/ 9 March 2008

Malaysia wakes to new political landscape

Malaysians awoke on Sunday to the biggest sea-change in politics in almost 40 years, with opposition Islamists and reformists winning control of five states and giving the government a humiliating wake-up call.

Prime Minister Abdullah Ahmad Badawi’s multiracial National Front coalition won just a simple majority in Parliament, and his future as leader is in doubt after he watched a record majority collapse to the weakest level ever.

The streets were unusually quiet on Sunday, with many older Malaysians fearful of trouble. The last time the coalition suffered a heavy setback, in 1969, race riots erupted.

”I am shocked. It feels Malaysia is a whole new country. It feels like it has been reborn,” Daniel Sia, a 27-year-old civil engineer, said as he did some Sunday shopping in the capital.

Lai Yee Fei (28), who works at a coffee bar beneath Kuala Lumpur’s soaring twin towers, said she was glad that Malaysia now had a strong opposition to press the government.

”It’s good to give some pressure for Barisan Nasional,” she said. ”If the opposition parties can stand up for us, on behalf of us, I think it’s good.”

Abdullah, who only four years ago led the coalition to a record election victory on a wave of hope for change, faced a bleak political future on Sunday, his aides stunned but not willing to concede that he must step down.

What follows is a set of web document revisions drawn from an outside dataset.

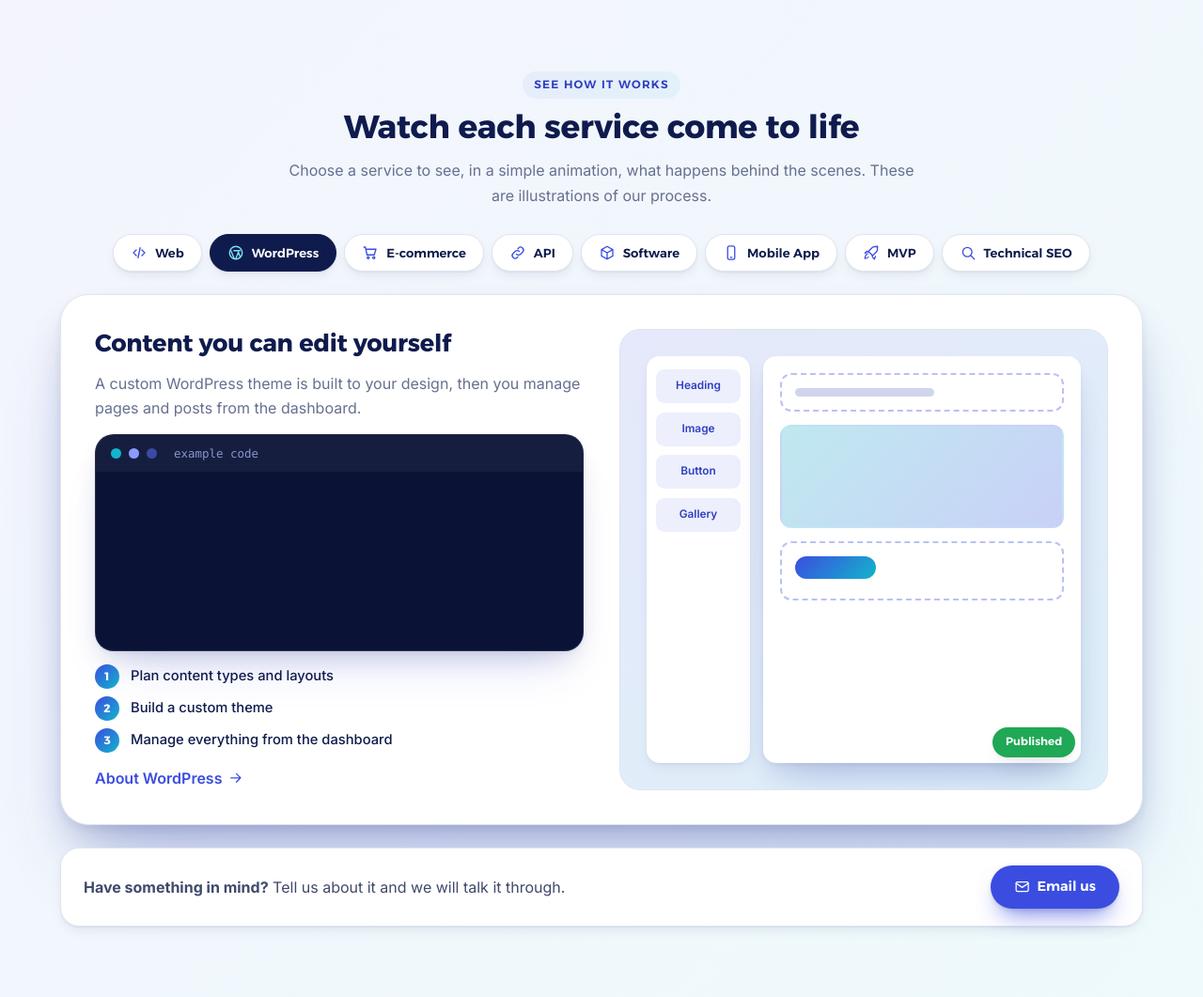
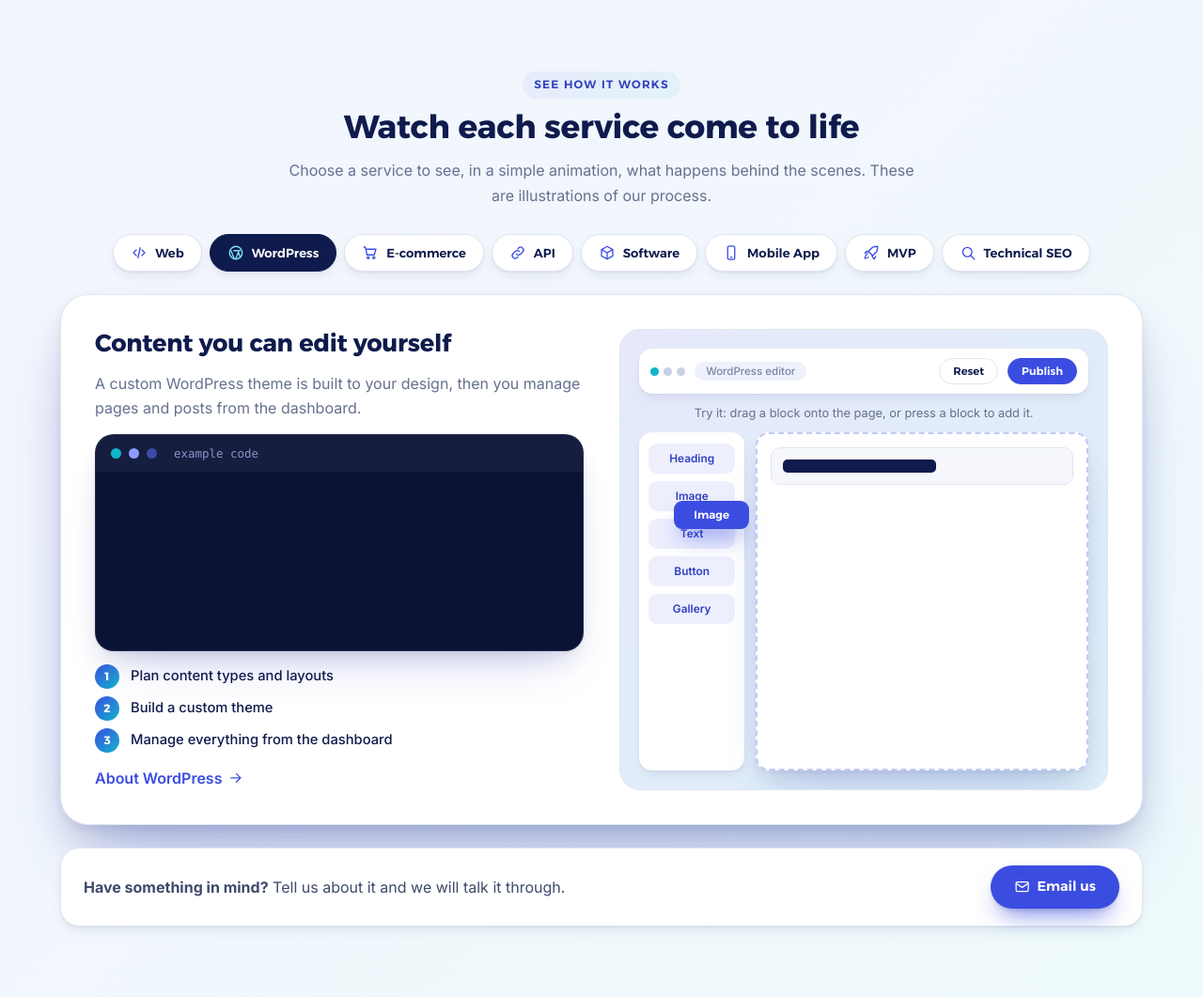
Before and after one commit to bilallwt/WaveX-Next-level-wave-technology, a WordPress theme: template wavex/front-page.php in a window 1280 px wide, after a click on "WordPress". Shown: the part 1518-2579 px from the top of the page at 94% size. Run offline with PHP 8.4 and a stand-in for WordPress, Linux system fonts and the light colour scheme; the site name, menu and one post (Sample post) are stand-ins, and other content is empty; some libraries are stand-ins or nearby versions.

Commit message:
WordPress demo scene: animated and interactive drag-and-drop block editor
Co-Authored-By: Claude Sonnet 5.5 <noreply@anthropic.com>
Claude-Session: https://claude.ai/code/session_016iNP8K7rhZkCEk3kHSo3hc

```diff
--- a/wavex/assets/css/main.css
+++ b/wavex/assets/css/main.css
@@ -653,6 +653,40 @@ ul, ol { margin: 0; padding: 0; }
 @keyframes mk-slide { from { opacity: 0; transform: translate(var(--fx), var(--fy)) rotate(-4deg); } to { opacity: 1; transform: none; } }
 .mk-board .mk-tag { left: 50%; bottom: 0; translate: -50% 0; }
 
+
+/* WordPress drag-and-drop scene */
+.mk-wpe { position: absolute; inset: 20px; display: grid; grid-template-rows: auto auto 1fr; gap: 10px; }
+.mk-wpe__bar { display: flex; align-items: center; gap: 10px; padding: 10px 12px; background: #fff; border-radius: 14px; box-shadow: var(--shadow-sm); }
+.mk-wpe__dots { display: flex; gap: 5px; }
+.mk-wpe__dots i { width: 9px; height: 9px; border-radius: 50%; background: #c9cfe6; }
+.mk-wpe__dots i:first-child { background: var(--c-accent); }
+.mk-wpe__bar .mk-url { margin-right: auto; }
+.mk-wpe__btn { padding: 6px 14px; border: 1px solid var(--c-line); border-radius: 999px; background: #fff; color: var(--c-ink); font-family: var(--font-head); font-size: .72rem; font-weight: 600; cursor: pointer; }
+.mk-wpe__btn:hover { border-color: var(--c-brand); color: var(--c-brand); }
+.mk-wpe__btn--go { background: var(--c-brand); border-color: var(--c-brand); color: #fff; }
+.mk-wpe__btn--go:hover { background: var(--c-brand-dark); color: #fff; }
+.mk-wpe__hint { margin: 0; font-size: .8rem; color: var(--c-muted); text-align: center; }
+.mk-wpe__body { display: grid; grid-template-columns: 112px 1fr; gap: 12px; min-height: 0; }
+.mk-wpe__side { display: grid; align-content: start; gap: 8px; padding: 12px 10px; background: #fff; border-radius: 14px; box-shadow: var(--shadow-sm); }
+.mk-wpe .mk-chip { border: 1px solid transparent; cursor: grab; touch-action: none; user-select: none; -webkit-user-select: none; font-family: var(--font); transition: transform .15s, box-shadow .15s, border-color .15s; }
+.mk-wpe .mk-chip:hover { border-color: var(--c-brand); box-shadow: var(--shadow-sm); transform: translateY(-1px); }
+.mk-wpe .mk-chip:active { cursor: grabbing; }
+.mk-wpe__canvas { display: flex; flex-direction: column; gap: 10px; padding: 14px; background: #fff; border: 2px dashed rgba(59, 77, 224, .3); border-radius: 14px; box-shadow: var(--shadow-md); overflow: hidden; transition: border-color .2s, background .2s; }
+.mk-wpe__canvas.is-over { border-color: var(--c-brand); background: #f3f5ff; }
+.mk-wpe__empty { margin: auto; color: var(--c-muted); font-size: .85rem; }
+.mk-blk { flex: none; padding: 12px; border-radius: 10px; background: #f6f7fc; border: 1px solid var(--c-line); animation: mk-pop .45s cubic-bezier(.2, .8, .2, 1) both; }
+.mk-blk i { display: block; }
+.mk-blk .mk-line { margin: 0 0 6px; }
+.mk-blk .mk-line:last-child { margin: 0; }
+.mk-ph { height: 56px; border-radius: 8px; background: linear-gradient(135deg, #bfe9f0, #c9d0f7); }
+.mk-gal { display: grid; grid-template-columns: repeat(3, 1fr); gap: 6px; }
+.mk-gal b { height: 38px; border-radius: 7px; background: linear-gradient(135deg, #c9d0f7, #bfe9f0); }
+.mk-ghost { position: absolute; left: 0; top: 0; z-index: 5; width: 80px; padding: 8px 10px; border-radius: 9px; background: var(--c-brand); color: #fff; font: 600 .74rem var(--font-head); text-align: center; box-shadow: 0 14px 24px -8px rgba(59, 77, 224, .7); pointer-events: none; }
+.mk-cursor { position: absolute; left: 0; top: 0; z-index: 6; pointer-events: none; filter: drop-shadow(0 4px 6px rgba(15, 27, 77, .35)); }
+.mk-ghost[hidden], .mk-cursor[hidden], .mk-wpe__done[hidden] { display: none; }
+.mk-wpe__done { right: 14px; bottom: 14px; z-index: 4; animation: mk-pop .5s both; }
+@media (max-width: 600px) { .mk-wpe__body { grid-template-columns: 92px 1fr; } .mk-wpe__hint { font-size: .74rem; } }
+
 /* technical SEO */
 .mk-seo { position: absolute; inset: 28px; display: grid; align-content: start; gap: 16px; padding: 18px; background: #fff; border-radius: 16px; box-shadow: var(--shadow-md); }
 .mk-seo__bar { display: flex; align-items: center; gap: 10px; color: var(--c-brand); }
--- a/wavex/assets/js/magic.js
+++ b/wavex/assets/js/magic.js
@@ -31,6 +31,213 @@
 			return '<span class="tk-v">' + m + '</span>';
 		} );
 	}
+
+
+	/* ---------- WordPress drag-and-drop demo ---------- */
+	function initWp( demo ) {
+		var stage = demo.parentNode;
+		var canvas = demo.querySelector( '[data-wp-canvas]' );
+		var ghost = demo.querySelector( '[data-wp-ghost]' );
+		var cursor = demo.querySelector( '[data-wp-cursor]' );
+		var done = demo.querySelector( '[data-wp-done]' );
+		var chips = demo.querySelectorAll( '[data-block]' );
+		var timers = [];
+		var dragging = null;
+		var moved = false;
+		var MAX = 6;
+
+		function later( fn, ms ) {
+			timers.push( window.setTimeout( fn, ms ) );
+		}
+
+		function cancelAuto() {
+			timers.forEach( window.clearTimeout );
+			timers = [];
+			ghost.hidden = true;
+			cursor.hidden = true;
+		}
+
+		function html( type ) {
+			var map = {
+				heading: '<i class="mk-line" style="--w:55%;height:14px;background:#0f1b4d"></i>',
+				image: '<i class="mk-ph"></i>',
+				text: '<i class="mk-line" style="--w:92%"></i><i class="mk-line" style="--w:78%"></i><i class="mk-line" style="--w:60%"></i>',
+				button: '<i class="mk-pill"></i>',
+				gallery: '<i class="mk-gal"><b></b><b></b><b></b></i>'
+			};
+			return map[ type ] || '';
+		}
+
+		function addBlock( type, index ) {
+			var empty = canvas.querySelector( '.mk-wpe__empty' );
+			if ( empty ) {
+				empty.remove();
+			}
+			var blocks = canvas.querySelectorAll( '.mk-blk' );
+			if ( blocks.length >= MAX ) {
+				return;
+			}
+			var el = document.createElement( 'div' );
+			el.className = 'mk-blk mk-blk--' + type;
+			el.innerHTML = html( type );
+			if ( typeof index === 'number' && blocks[ index ] ) {
+				canvas.insertBefore( el, blocks[ index ] );
+			} else {
+				canvas.appendChild( el );
+			}
+			done.hidden = true;
+		}
+
+		function reset() {
+			cancelAuto();
+			canvas.innerHTML = '<p class="mk-wpe__empty">' + canvas.getAttribute( 'data-empty' ) + '</p>';
+			done.hidden = true;
+		}
+		canvas.setAttribute( 'data-empty', canvas.textContent.trim() );
+
+		function publish() {
+			if ( canvas.querySelector( '.mk-blk' ) ) {
+				done.hidden = false;
+			}
+		}
+
+		function rel( x, y ) {
+			var r = stage.getBoundingClientRect();
+			return { x: x - r.left, y: y - r.top };
+		}
+
+		function place( el, x, y, animate ) {
+			el.style.transition = animate ? 'transform .9s cubic-bezier(.6,.05,.3,1)' : 'none';
+			el.style.transform = 'translate(' + x + 'px,' + y + 'px)';
+		}
+
+		function autoStep( types, n ) {
+			if ( n >= types.length ) {
+				later( publish, 700 );
+				return;
+			}
+			var chip = demo.querySelector( '[data-block="' + types[ n ] + '"]' );
+			var cr = chip.getBoundingClientRect();
+			var from = rel( cr.left + cr.width / 2, cr.top + cr.height / 2 );
+			var kr = canvas.getBoundingClientRect();
+			var count = canvas.querySelectorAll( '.mk-blk' ).length;
+			var to = rel( kr.left + kr.width / 2, kr.top + 50 + count * 54 );
+
+			ghost.textContent = chip.textContent;
+			ghost.hidden = false;
+			cursor.hidden = false;
+			place( ghost, from.x - 40, from.y - 16, false );
+			place( cursor, from.x, from.y, false );
+			void ghost.offsetWidth;
+			later( function () {
+				place( ghost, to.x - 40, to.y - 16, true );
+				place( cursor, to.x, to.y, true );
+			}, 250 );
+			later( function () {
+				addBlock( types[ n ] );
+				ghost.hidden = true;
+			}, 1250 );
+			later( function () {
+				cursor.hidden = true;
+				autoStep( types, n + 1 );
+			}, 1750 );
+		}
+
+		function runAuto() {
+			reset();
+			if ( reduce ) {
+				[ 'heading', 'image', 'button' ].forEach( function ( t ) { addBlock( t ); } );
+				publish();
+				return;
+			}
+			later( function () {
+				autoStep( [ 'heading', 'image', 'text', 'button' ], 0 );
+			}, 500 );
+		}
+
+		// Manual drag and drop (mouse, touch, pen).
+		function indexAt( y ) {
+			var blocks = canvas.querySelectorAll( '.mk-blk' );
+			for ( var i = 0; i < blocks.length; i++ ) {
+				var r = blocks[ i ].getBoundingClientRect();
+				if ( y < r.top + r.height / 2 ) {
+					return i;
+				}
+			}
+			return blocks.length;
+		}
+
+		function overCanvas( x, y ) {
+			var r = canvas.getBoundingClientRect();
+			return x >= r.left && x <= r.right && y >= r.top && y <= r.bottom;
+		}
+
+		function onMove( e ) {
+			if ( ! dragging ) {
+				return;
+			}
+			if ( ! moved && Math.abs( e.clientX - dragging.x ) + Math.abs( e.clientY - dragging.y ) < 6 ) {
+				return;
+			}
+			moved = true;
+			var p = rel( e.clientX, e.clientY );
+			ghost.hidden = false;
+			ghost.textContent = dragging.label;
+			place( ghost, p.x - 40, p.y - 16, false );
+			canvas.classList.toggle( 'is-over', overCanvas( e.clientX, e.clientY ) );
+		}
+
+		function onUp( e ) {
+			document.removeEventListener( 'pointermove', onMove );
+			document.removeEventListener( 'pointerup', onUp );
+			document.removeEventListener( 'pointercancel', onUp );
+			canvas.classList.remove( 'is-over' );
+			ghost.hidden = true;
+			if ( dragging && moved && overCanvas( e.clientX, e.clientY ) ) {
+				addBlock( dragging.type, indexAt( e.clientY ) );
+			}
+			dragging = null;
+		}
+
+		chips.forEach( function ( chip ) {
+			chip.addEventListener( 'pointerdown', function ( e ) {
+				if ( e.button !== 0 ) {
+					return;
+				}
+				cancelAuto();
+				moved = false;
+				dragging = { type: chip.getAttribute( 'data-block' ), label: chip.textContent, x: e.clientX, y: e.clientY };
+				document.addEventListener( 'pointermove', onMove );
+				document.addEventListener( 'pointerup', onUp );
+				document.addEventListener( 'pointercancel', onUp );
+			} );
+			chip.addEventListener( 'click', function () {
+				if ( moved ) {
+					moved = false;
+					return;
+				}
+				cancelAuto();
+				addBlock( chip.getAttribute( 'data-block' ) );
+			} );
+		} );
+
+		demo.querySelector( '[data-wp-reset]' ).addEventListener( 'click', reset );
+		demo.querySelector( '[data-wp-publish]' ).addEventListener( 'click', function () {
+			cancelAuto();
+			publish();
+		} );
+
+		return { run: runAuto, stop: cancelAuto };
+	}
+
+	var wpApi = null;
+	panels.forEach( function ( panel ) {
+		var demo = panel.querySelector( '[data-wp-demo]' );
+		if ( demo ) {
+			wpApi = initWp( demo );
+			panel._wp = wpApi;
+		}
+	} );
 
 	function stopTyping() {
 		if ( typer ) {
@@ -87,7 +294,15 @@
 		if ( focus ) {
 			tabs[ current ].focus();
 		}
+		panels.forEach( function ( p ) {
+			if ( p._wp && p !== panels[ current ] ) {
+				p._wp.stop();
+			}
+		} );
 		restart( panels[ current ] );
+		if ( panels[ current ]._wp ) {
+			panels[ current ]._wp.run();
+		}
 	}
 
 	function startAuto() {
--- a/wavex/template-parts/magic/scene-wordpress.php
+++ b/wavex/template-parts/magic/scene-wordpress.php
@@ -1,20 +1,30 @@
 <?php
-/** Scene: WordPress development. @package WaveX */
+/** Scene: WordPress development (interactive drag and drop). @package WaveX */
 if ( ! defined( 'ABSPATH' ) ) {
 	exit;
 }
 ?>
-<div class="mk-wp">
-	<aside class="mk-wp__side">
-		<span class="mk-chip mk-pop" style="--d:.1s">Heading</span>
-		<span class="mk-chip mk-pop" style="--d:.2s">Image</span>
-		<span class="mk-chip mk-pop" style="--d:.3s">Button</span>
-		<span class="mk-chip mk-pop" style="--d:.4s">Gallery</span>
-	</aside>
-	<div class="mk-wp__page">
-		<div class="mk-drop mk-pop" style="--d:.9s"><div class="mk-line" style="--w:55%"></div></div>
-		<div class="mk-drop mk-drop--img mk-pop" style="--d:1.6s"></div>
-		<div class="mk-drop mk-pop" style="--d:2.3s"><div class="mk-pill"></div></div>
+<div class="mk-wpe" data-wp-demo>
+	<div class="mk-wpe__bar">
+		<span class="mk-wpe__dots"><i></i><i></i><i></i></span>
+		<span class="mk-url"><?php esc_html_e( 'WordPress editor', 'wavex' ); ?></span>
+		<button type="button" class="mk-wpe__btn" data-wp-reset><?php esc_html_e( 'Reset', 'wavex' ); ?></button>
+		<button type="button" class="mk-wpe__btn mk-wpe__btn--go" data-wp-publish><?php esc_html_e( 'Publish', 'wavex' ); ?></button>
 	</div>
-	<span class="mk-tag mk-tag--g mk-pop" style="--d:3s">Published</span>
+	<p class="mk-wpe__hint"><?php esc_html_e( 'Try it: drag a block onto the page, or press a block to add it.', 'wavex' ); ?></p>
+	<div class="mk-wpe__body">
+		<div class="mk-wpe__side" role="group" aria-label="<?php esc_attr_e( 'Blocks', 'wavex' ); ?>">
+			<button type="button" class="mk-chip" data-block="heading"><?php esc_html_e( 'Heading', 'wavex' ); ?></button>
+			<button type="button" class="mk-chip" data-block="image"><?php esc_html_e( 'Image', 'wavex' ); ?></button>
+			<button type="button" class="mk-chip" data-block="text"><?php esc_html_e( 'Text', 'wavex' ); ?></button>
+			<button type="button" class="mk-chip" data-block="button"><?php esc_html_e( 'Button', 'wavex' ); ?></button>
+			<button type="button" class="mk-chip" data-block="gallery"><?php esc_html_e( 'Gallery', 'wavex' ); ?></button>
+		</div>
+		<div class="mk-wpe__canvas" data-wp-canvas aria-live="polite">
+			<p class="mk-wpe__empty"><?php esc_html_e( 'Drop blocks here', 'wavex' ); ?></p>
+		</div>
+	</div>
+	<span class="mk-tag mk-tag--g mk-wpe__done" data-wp-done hidden><?php esc_html_e( 'Published', 'wavex' ); ?></span>
+	<span class="mk-ghost" data-wp-ghost hidden></span>
+	<svg class="mk-cursor" data-wp-cursor hidden width="22" height="22" viewBox="0 0 22 22" aria-hidden="true"><path d="M3 2l14 8-6 2 4 7-3 1.6-4-7-5 4V2z" fill="#0f1b4d" stroke="#fff" stroke-width="1.5" stroke-linejoin="round"/></svg>
 </div>
--- a/wavex/template-parts/sections/magic.php
+++ b/wavex/template-parts/sections/magic.php
@@ -140,7 +140,7 @@ $scenes = array(
 					</a>
 				</div>
 
-				<div class="stage" aria-hidden="true">
+				<div class="stage"<?php echo ( 'wordpress' === $key ) ? '' : ' aria-hidden="true"'; ?>>
 					<?php get_template_part( 'template-parts/magic/scene', $key ); ?>
 				</div>
 			</div>
```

Abdullah’s humbling performance nationally — the coalition ended up with 62% of federal seats, down from 90% — was compounded by the fact that his own home state, the industrial heartland of Penang, fell to the opposition. — Reuters